▶ **Description of the task**:
Which lines of the data contain the string "height"? Copy every one.

▶ **Records to use**:
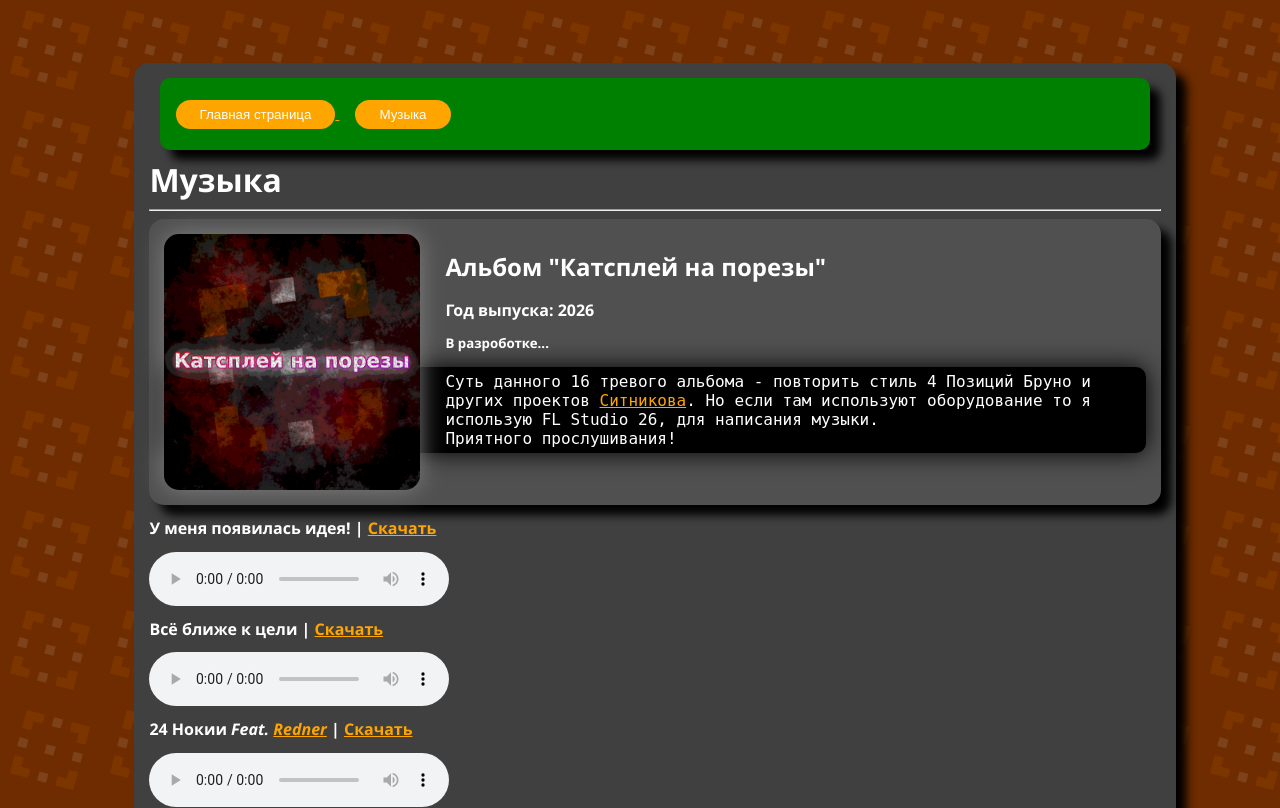
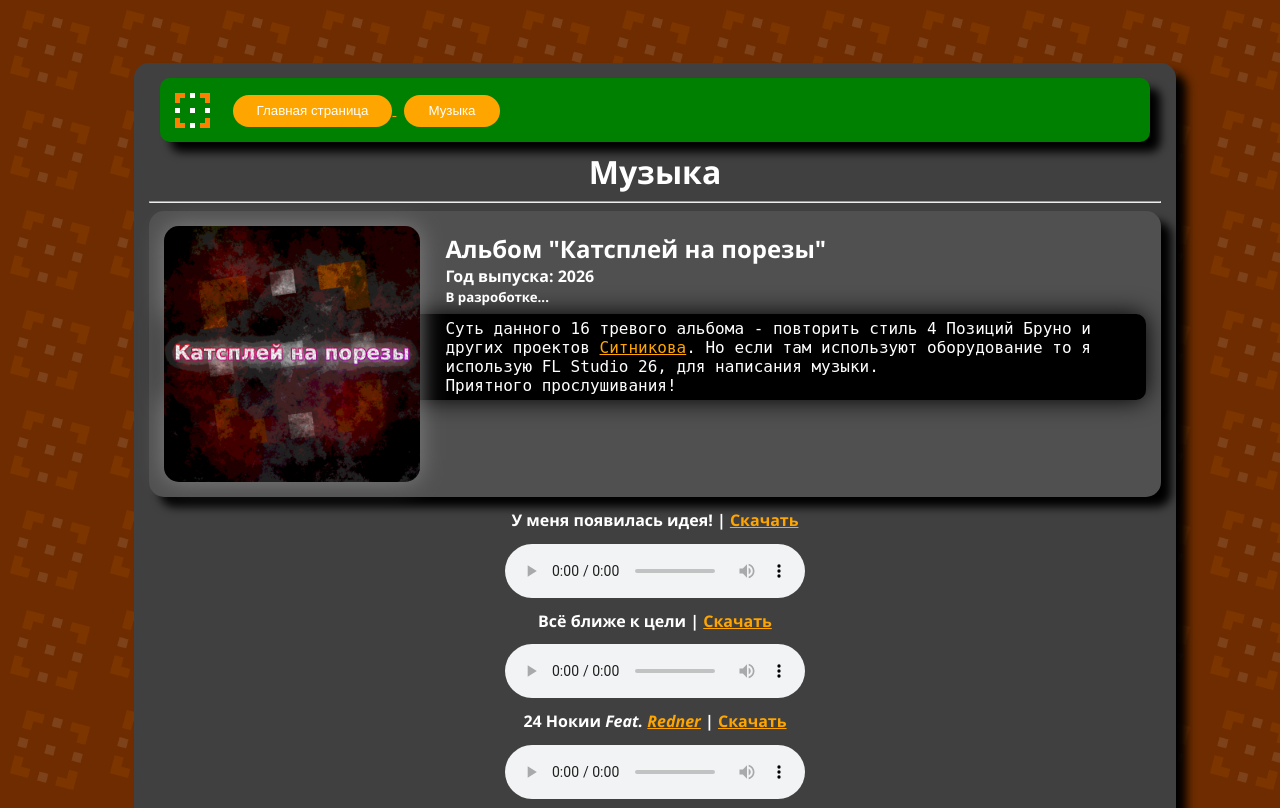
Before and after one commit to CubeRybika/CubeRUBHub, a plain HTML site: page music.html in a window 1280 px wide. Shown: the top 808 px of the page. Drawn offline with Linux system fonts and the light colour scheme.

Commit message:
Коректировка дизайна сайта

```diff
--- a/music.html
+++ b/music.html
@@ -2,10 +2,12 @@
     <head>
         <title>Музыка</title>
         <link rel="stylesheet" href="style.css">
+        <link rel="icon" href="/icon.png">
     </head>
     <body>
         <div class="mainbox">
             <div class="upbox" style="background-color: green;">
+                <img src="icon.png" alt="Иконка сайта" width="35">
                 <a href="index.html">
                     <button class="upbuttons">Главная страница</button>
                 </a>
--- a/style.css
+++ b/style.css
@@ -12,26 +12,49 @@ body {
     margin-top: 5%;
     margin-bottom: 5%;
     margin-left: 10%;
-    text-align: left;
-
+    text-align: center;
 }
 .upbox {
     border-radius: 10px;
     background-color: darkblue;
     box-shadow: 1cap 10px 10px black;
     width: 98%;
-    height: 72px;
+    height: 64px;
     margin-left: 1%;
     text-align: left;
-    align-content: center;
     line-height: 64px;
     column-count: 64px;
+}
+.upbox img {
+    padding: 15px;
+    float: left;
+}
+.upbox button {
+    border-radius: 25px;
+    height: 50%;
+    padding-right: 24px;
+    padding-left: 24px;
+    margin-left: 8px;
+    color: white;
+    background-color: orange;
+    border-width: 0px;
+    transition: ease 0.15s;
+}
+.upbox button:hover {
+    color: black;
+    background-color: white;
+    cursor: pointer;
+}
+.upbox button:active {
+    background-color: orange;
+    color: white;
 }
 .pofigbox {
     background-color: rgb(80, 80, 80);
     padding: 15px;
     border-radius: 15px;
     box-shadow: 1cap 10px 10px black;
+    text-align: left;
 }
 .pofigbox img{
     float: left;
@@ -44,9 +67,16 @@ body {
 }
 .textblock h2 {
     line-height: 25px;
+    margin: 10px;
+    margin-bottom: 0px;
 }
 .textblock h4 {
     line-height: 20px;
+    margin: 10px;
+    margin-top: 5px;
+}
+.textblock h5 {
+    margin: 10px;
 }
 .textblock p {
     font-family: 'DeJavu Sans Mono';
@@ -74,26 +104,6 @@ a:hover {
     display: table;
     clear: both;
 }
-.upbuttons {
-    border-radius: 25px;
-    height: 40%;
-    padding-right: 24px;
-    padding-left: 24px;
-    margin-left: 16px;
-    color: white;
-    background-color: orange;
-    border-width: 0px;
-    transition: ease 0.15s;
-}
-.upbuttons:hover {
-    color: black;
-    background-color: white;
-    cursor: pointer;
-}
-.upbuttons:active {
-    background-color: orange;
-    color: white;
-}
 h1 {
     color: white;
     font-family: 'Segoe UI', Tahoma, Geneva, Verdana, sans-serif;
```
Also changed, not shown: index.html (+2 -0 lines), icon.png (added).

▶ **Solution to this exercise**:
-    height: 72px;
+    height: 64px;
     line-height: 64px;
+    height: 50%;
     line-height: 25px;
     line-height: 20px;
-    height: 40%;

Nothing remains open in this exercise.